Another view of the Good Life comes from two different researchers, Dr. Chris Peterson of the University of Michigan (email@example.com) and Veronica Huta (firstname.lastname@example.org) from McGill University. Both found an astonishing outcome: that the Good Life, achieving life satisfaction, is related more to meaning and that the amount of pleasure does nothing to add to a feeling of life satisfaction.
Seligman describes a new classification of strengths and virtues and is interested in discovering to what extent these are more predictive of happiness, or the Good Life, than are other definitions of happiness, such as pleasure. The clusters are: 1) wisdom and knowledge, 2) courage, 3) love and humanity, 4) justice, 5) temperance or moderation, and 6) spirituality or transcendence. Based on his group’s studies of what promotes happiness in 70 nations all over the world from Greenland to the Masai in East Africa, he believes that this new classification sheds light on the Good Life for all of humanity.
For inspiration about work-related projects that people are doing that likely equal the Good Life for them, see the bios of those who won the Purpose Prize, given out yearly to people who have invested in meaningful enterprises that add to the greater good. See encore.org.
Regardless of your experience in this time of economic turmoil, how can you access some of the states of mind referred to above?
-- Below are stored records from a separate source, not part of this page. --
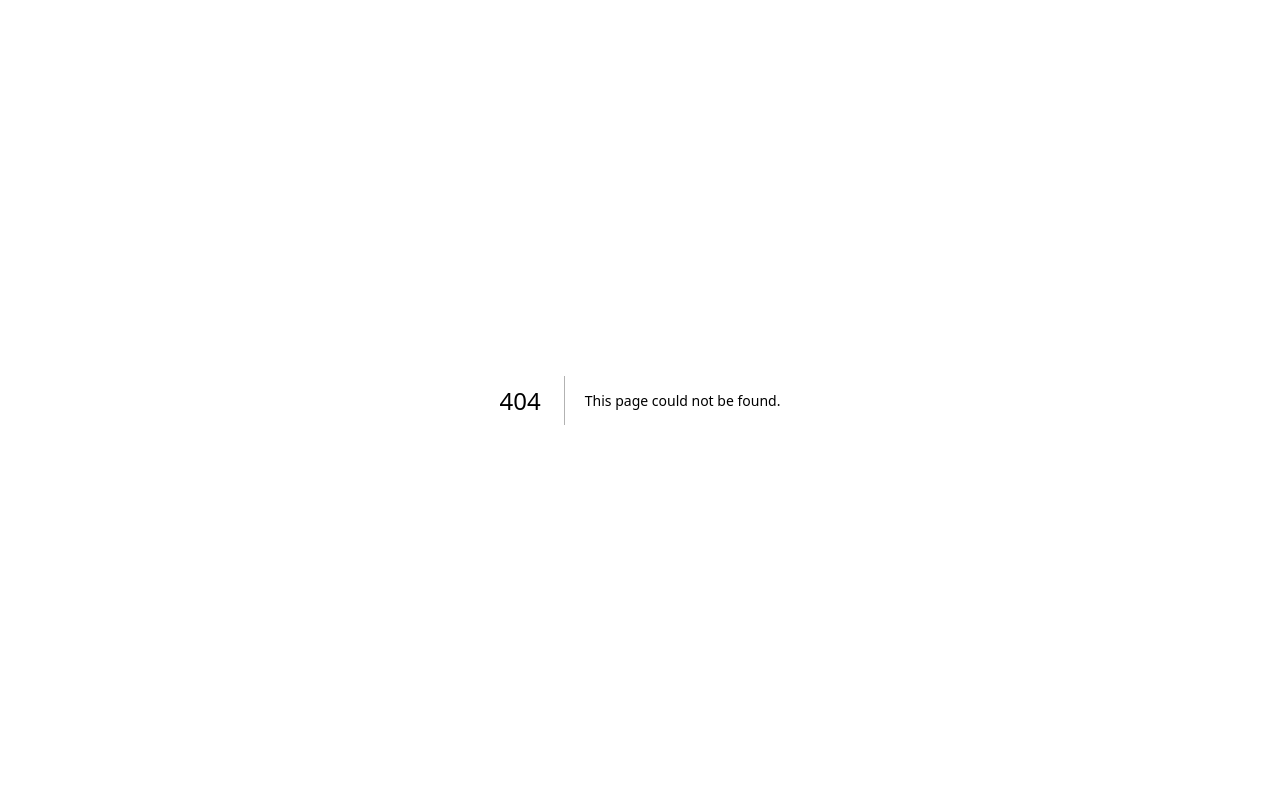
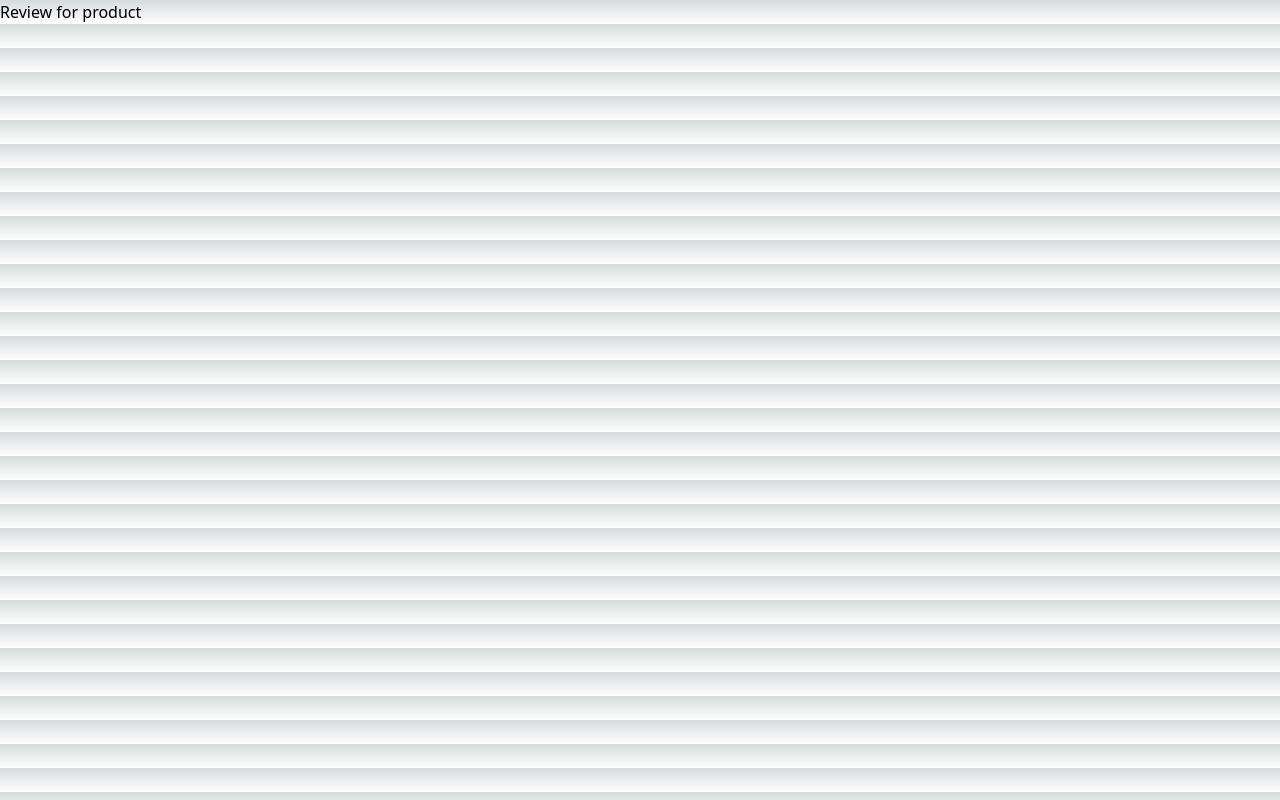
Before and after one commit to Efoneli/next-playground, a Next.js app in the folder hello-world/: page /product/1/review/1 in a window 1280 px wide. Before the commit this address had no page. Built offline with nearby package versions, Linux system fonts and the light colour scheme.

Commit message:
dynamic routes

```diff
--- a/hello-world/pages/product/[productId].js
+++ /dev/null
@@ -1,9 +0,0 @@
-import { useRouter }  from "next/router";
-
-function prodctDetails() {
-    const router = useRouter()
-    const productId = router.query.productId
-    return <h1>Details about the product {productId}</h1>
-}
-
-export default prodctDetails
--- /dev/null
+++ b/hello-world/pages/product/[productid]/index.js
@@ -0,0 +1,11 @@
+import { useRouter } from 'next/router'
+
+function prodctDetails() {
+    const router = useRouter()
+    const product = router.query.productId
+    return (
+    <h1>Details about the product {product}</h1>
+    )
+}
+
+export default prodctDetails
--- /dev/null
+++ b/hello-world/pages/product/[productid]/review/[review].js
@@ -0,0 +1,12 @@
+import { useRouter } from 'next/router'
+
+function Review () {
+    const router = useRouter()
+    const { productId, reviewId } = router.query
+
+    return (
+        <h1>Review {reviewId} for product {productId} </h1>
+    )
+}
+
+export default Review
```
None of them are directly dependent upon your income or how much money you have lost from your retirement savings. According to up-to-date research findings, your life satisfaction would seem to depend much more on your perceptions, your attitudes, on the ways in which you have found you can invest in experiences that are meaningful to you.
- Consider finding your Good Life in these ways:
- Keep a daily log for a week. Rank each experience relative to what extent it gives you a sense of the Good Life (10 being very well and 1 being not at all).
- Collect all the Good Life experiences and underline the commonalities among them; e.g. are they mostly contemplative, solo experiences, personal connection experiences, learning, teaching, challenging yourself?
- State an overall description of what gives you a sense of the Good Life.
- If you need more information, review your life history in 5-year increments. Write lists of all those experiences that gave you a sense of the Good Life in the past.
- Again, rank each on a scale from 1-10.
- To what extent can you build these into your life now?
James A. Michener wrote:
"The masters in the art of living make little distinction between their work and their play, their labor and their leisure, their minds and their bodies, their information, their recreation, their love and their religion. They hardly know which is which; they simply pursue their vision of excellence at whatever they do, leaving others to decide whether they are working or playing."